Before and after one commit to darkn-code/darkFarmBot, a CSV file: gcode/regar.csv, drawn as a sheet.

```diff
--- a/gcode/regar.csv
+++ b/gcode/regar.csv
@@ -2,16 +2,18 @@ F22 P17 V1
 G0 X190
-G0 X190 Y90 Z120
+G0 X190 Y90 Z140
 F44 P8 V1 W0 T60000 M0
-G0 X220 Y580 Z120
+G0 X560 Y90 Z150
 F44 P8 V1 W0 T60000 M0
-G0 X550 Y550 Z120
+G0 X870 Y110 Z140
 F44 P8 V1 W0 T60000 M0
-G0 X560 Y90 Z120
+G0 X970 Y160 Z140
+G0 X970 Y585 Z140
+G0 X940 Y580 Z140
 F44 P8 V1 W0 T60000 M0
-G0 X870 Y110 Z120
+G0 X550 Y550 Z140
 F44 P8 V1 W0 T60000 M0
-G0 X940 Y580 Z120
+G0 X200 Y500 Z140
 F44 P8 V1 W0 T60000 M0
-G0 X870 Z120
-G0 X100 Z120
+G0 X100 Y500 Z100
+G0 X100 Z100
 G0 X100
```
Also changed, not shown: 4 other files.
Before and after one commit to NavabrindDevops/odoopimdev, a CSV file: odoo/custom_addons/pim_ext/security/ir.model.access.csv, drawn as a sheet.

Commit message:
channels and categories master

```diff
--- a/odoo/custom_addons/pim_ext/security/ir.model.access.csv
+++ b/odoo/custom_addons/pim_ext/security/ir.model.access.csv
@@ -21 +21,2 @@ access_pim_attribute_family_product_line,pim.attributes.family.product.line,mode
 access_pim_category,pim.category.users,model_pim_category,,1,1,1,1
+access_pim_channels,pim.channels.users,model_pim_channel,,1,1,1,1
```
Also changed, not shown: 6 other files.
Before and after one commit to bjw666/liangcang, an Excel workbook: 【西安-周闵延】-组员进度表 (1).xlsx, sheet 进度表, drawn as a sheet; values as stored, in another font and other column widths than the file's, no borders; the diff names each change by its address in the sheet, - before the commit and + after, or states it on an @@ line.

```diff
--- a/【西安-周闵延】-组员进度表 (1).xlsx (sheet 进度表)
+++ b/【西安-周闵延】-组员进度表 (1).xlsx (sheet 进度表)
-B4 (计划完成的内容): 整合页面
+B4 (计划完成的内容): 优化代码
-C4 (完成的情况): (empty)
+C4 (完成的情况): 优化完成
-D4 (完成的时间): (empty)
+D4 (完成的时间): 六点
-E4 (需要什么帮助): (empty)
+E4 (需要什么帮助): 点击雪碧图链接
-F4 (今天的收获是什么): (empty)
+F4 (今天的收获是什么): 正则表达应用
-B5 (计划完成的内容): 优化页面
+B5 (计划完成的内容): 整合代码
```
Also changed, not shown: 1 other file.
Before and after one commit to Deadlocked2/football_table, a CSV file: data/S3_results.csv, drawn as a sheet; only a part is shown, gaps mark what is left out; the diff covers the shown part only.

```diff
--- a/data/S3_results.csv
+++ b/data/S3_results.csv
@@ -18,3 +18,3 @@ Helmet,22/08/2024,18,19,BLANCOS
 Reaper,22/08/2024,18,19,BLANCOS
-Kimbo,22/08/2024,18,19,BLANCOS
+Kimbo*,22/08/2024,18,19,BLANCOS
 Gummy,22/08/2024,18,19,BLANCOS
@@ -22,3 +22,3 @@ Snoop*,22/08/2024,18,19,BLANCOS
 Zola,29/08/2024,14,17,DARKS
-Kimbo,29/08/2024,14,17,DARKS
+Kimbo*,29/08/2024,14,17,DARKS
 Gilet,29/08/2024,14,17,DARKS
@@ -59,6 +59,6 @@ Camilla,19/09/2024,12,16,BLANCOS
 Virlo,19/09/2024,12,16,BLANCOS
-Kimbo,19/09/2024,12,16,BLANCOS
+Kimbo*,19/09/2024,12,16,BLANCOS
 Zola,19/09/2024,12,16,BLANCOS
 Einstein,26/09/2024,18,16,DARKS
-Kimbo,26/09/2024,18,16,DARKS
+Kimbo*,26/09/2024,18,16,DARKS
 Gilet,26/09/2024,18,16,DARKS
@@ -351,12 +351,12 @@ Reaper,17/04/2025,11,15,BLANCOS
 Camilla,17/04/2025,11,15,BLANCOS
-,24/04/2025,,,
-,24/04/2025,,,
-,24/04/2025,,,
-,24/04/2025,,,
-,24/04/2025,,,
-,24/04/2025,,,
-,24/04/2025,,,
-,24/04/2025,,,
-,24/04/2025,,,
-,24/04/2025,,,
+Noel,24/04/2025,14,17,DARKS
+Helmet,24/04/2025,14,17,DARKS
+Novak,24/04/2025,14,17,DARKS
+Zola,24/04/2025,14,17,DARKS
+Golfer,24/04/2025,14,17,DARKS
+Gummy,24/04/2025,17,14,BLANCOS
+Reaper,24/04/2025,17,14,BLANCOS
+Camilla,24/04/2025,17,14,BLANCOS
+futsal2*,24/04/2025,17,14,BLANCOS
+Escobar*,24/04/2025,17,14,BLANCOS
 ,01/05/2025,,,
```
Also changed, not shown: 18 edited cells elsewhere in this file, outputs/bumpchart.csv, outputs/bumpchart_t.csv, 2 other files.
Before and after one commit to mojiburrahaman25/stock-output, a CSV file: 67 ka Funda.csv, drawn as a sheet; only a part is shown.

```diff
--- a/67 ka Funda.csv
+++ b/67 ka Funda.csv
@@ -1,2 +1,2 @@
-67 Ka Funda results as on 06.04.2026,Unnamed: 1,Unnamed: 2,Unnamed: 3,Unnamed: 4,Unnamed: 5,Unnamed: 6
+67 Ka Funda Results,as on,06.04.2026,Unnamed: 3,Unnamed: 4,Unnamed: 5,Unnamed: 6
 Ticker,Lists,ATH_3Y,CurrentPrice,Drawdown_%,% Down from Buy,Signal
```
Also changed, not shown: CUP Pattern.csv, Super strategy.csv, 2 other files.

**What the task asks:**
Reproduce the records exactly, keeping every line.

**Solution to this exercise:**
Before and after one commit to darkn-code/darkFarmBot, a CSV file: gcode/regar.csv, drawn as a sheet.

```diff
--- a/gcode/regar.csv
+++ b/gcode/regar.csv
@@ -2,16 +2,18 @@ F22 P17 V1
 G0 X190
-G0 X190 Y90 Z120
+G0 X190 Y90 Z140
 F44 P8 V1 W0 T60000 M0
-G0 X220 Y580 Z120
+G0 X560 Y90 Z150
 F44 P8 V1 W0 T60000 M0
-G0 X550 Y550 Z120
+G0 X870 Y110 Z140
 F44 P8 V1 W0 T60000 M0
-G0 X560 Y90 Z120
+G0 X970 Y160 Z140
+G0 X970 Y585 Z140
+G0 X940 Y580 Z140
 F44 P8 V1 W0 T60000 M0
-G0 X870 Y110 Z120
+G0 X550 Y550 Z140
 F44 P8 V1 W0 T60000 M0
-G0 X940 Y580 Z120
+G0 X200 Y500 Z140
 F44 P8 V1 W0 T60000 M0
-G0 X870 Z120
-G0 X100 Z120
+G0 X100 Y500 Z100
+G0 X100 Z100
 G0 X100
```
Also changed, not shown: 4 other files.
Before and after one commit to NavabrindDevops/odoopimdev, a CSV file: odoo/custom_addons/pim_ext/security/ir.model.access.csv, drawn as a sheet.

Commit message:
channels and categories master

```diff
--- a/odoo/custom_addons/pim_ext/security/ir.model.access.csv
+++ b/odoo/custom_addons/pim_ext/security/ir.model.access.csv
@@ -21 +21,2 @@ access_pim_attribute_family_product_line,pim.attributes.family.product.line,mode
 access_pim_category,pim.category.users,model_pim_category,,1,1,1,1
+access_pim_channels,pim.channels.users,model_pim_channel,,1,1,1,1
```
Also changed, not shown: 6 other files.
Before and after one commit to bjw666/liangcang, an Excel workbook: 【西安-周闵延】-组员进度表 (1).xlsx, sheet 进度表, drawn as a sheet; values as stored, in another font and other column widths than the file's, no borders; the diff names each change by its address in the sheet, - before the commit and + after, or states it on an @@ line.

```diff
--- a/【西安-周闵延】-组员进度表 (1).xlsx (sheet 进度表)
+++ b/【西安-周闵延】-组员进度表 (1).xlsx (sheet 进度表)
-B4 (计划完成的内容): 整合页面
+B4 (计划完成的内容): 优化代码
-C4 (完成的情况): (empty)
+C4 (完成的情况): 优化完成
-D4 (完成的时间): (empty)
+D4 (完成的时间): 六点
-E4 (需要什么帮助): (empty)
+E4 (需要什么帮助): 点击雪碧图链接
-F4 (今天的收获是什么): (empty)
+F4 (今天的收获是什么): 正则表达应用
-B5 (计划完成的内容): 优化页面
+B5 (计划完成的内容): 整合代码
```
Also changed, not shown: 1 other file.
Before and after one commit to Deadlocked2/football_table, a CSV file: data/S3_results.csv, drawn as a sheet; only a part is shown, gaps mark what is left out; the diff covers the shown part only.

```diff
--- a/data/S3_results.csv
+++ b/data/S3_results.csv
@@ -18,3 +18,3 @@ Helmet,22/08/2024,18,19,BLANCOS
 Reaper,22/08/2024,18,19,BLANCOS
-Kimbo,22/08/2024,18,19,BLANCOS
+Kimbo*,22/08/2024,18,19,BLANCOS
 Gummy,22/08/2024,18,19,BLANCOS
@@ -22,3 +22,3 @@ Snoop*,22/08/2024,18,19,BLANCOS
 Zola,29/08/2024,14,17,DARKS
-Kimbo,29/08/2024,14,17,DARKS
+Kimbo*,29/08/2024,14,17,DARKS
 Gilet,29/08/2024,14,17,DARKS
@@ -59,6 +59,6 @@ Camilla,19/09/2024,12,16,BLANCOS
 Virlo,19/09/2024,12,16,BLANCOS
-Kimbo,19/09/2024,12,16,BLANCOS
+Kimbo*,19/09/2024,12,16,BLANCOS
 Zola,19/09/2024,12,16,BLANCOS
 Einstein,26/09/2024,18,16,DARKS
-Kimbo,26/09/2024,18,16,DARKS
+Kimbo*,26/09/2024,18,16,DARKS
 Gilet,26/09/2024,18,16,DARKS
@@ -351,12 +351,12 @@ Reaper,17/04/2025,11,15,BLANCOS
 Camilla,17/04/2025,11,15,BLANCOS
-,24/04/2025,,,
-,24/04/2025,,,
-,24/04/2025,,,
-,24/04/2025,,,
-,24/04/2025,,,
-,24/04/2025,,,
-,24/04/2025,,,
-,24/04/2025,,,
-,24/04/2025,,,
-,24/04/2025,,,
+Noel,24/04/2025,14,17,DARKS
+Helmet,24/04/2025,14,17,DARKS
+Novak,24/04/2025,14,17,DARKS
+Zola,24/04/2025,14,17,DARKS
+Golfer,24/04/2025,14,17,DARKS
+Gummy,24/04/2025,17,14,BLANCOS
+Reaper,24/04/2025,17,14,BLANCOS
+Camilla,24/04/2025,17,14,BLANCOS
+futsal2*,24/04/2025,17,14,BLANCOS
+Escobar*,24/04/2025,17,14,BLANCOS
 ,01/05/2025,,,
```
Also changed, not shown: 18 edited cells elsewhere in this file, outputs/bumpchart.csv, outputs/bumpchart_t.csv, 2 other files.
Before and after one commit to mojiburrahaman25/stock-output, a CSV file: 67 ka Funda.csv, drawn as a sheet; only a part is shown.

```diff
--- a/67 ka Funda.csv
+++ b/67 ka Funda.csv
@@ -1,2 +1,2 @@
-67 Ka Funda results as on 06.04.2026,Unnamed: 1,Unnamed: 2,Unnamed: 3,Unnamed: 4,Unnamed: 5,Unnamed: 6
+67 Ka Funda Results,as on,06.04.2026,Unnamed: 3,Unnamed: 4,Unnamed: 5,Unnamed: 6
 Ticker,Lists,ATH_3Y,CurrentPrice,Drawdown_%,% Down from Buy,Signal
```
Also changed, not shown: CUP Pattern.csv, Super strategy.csv, 2 other files.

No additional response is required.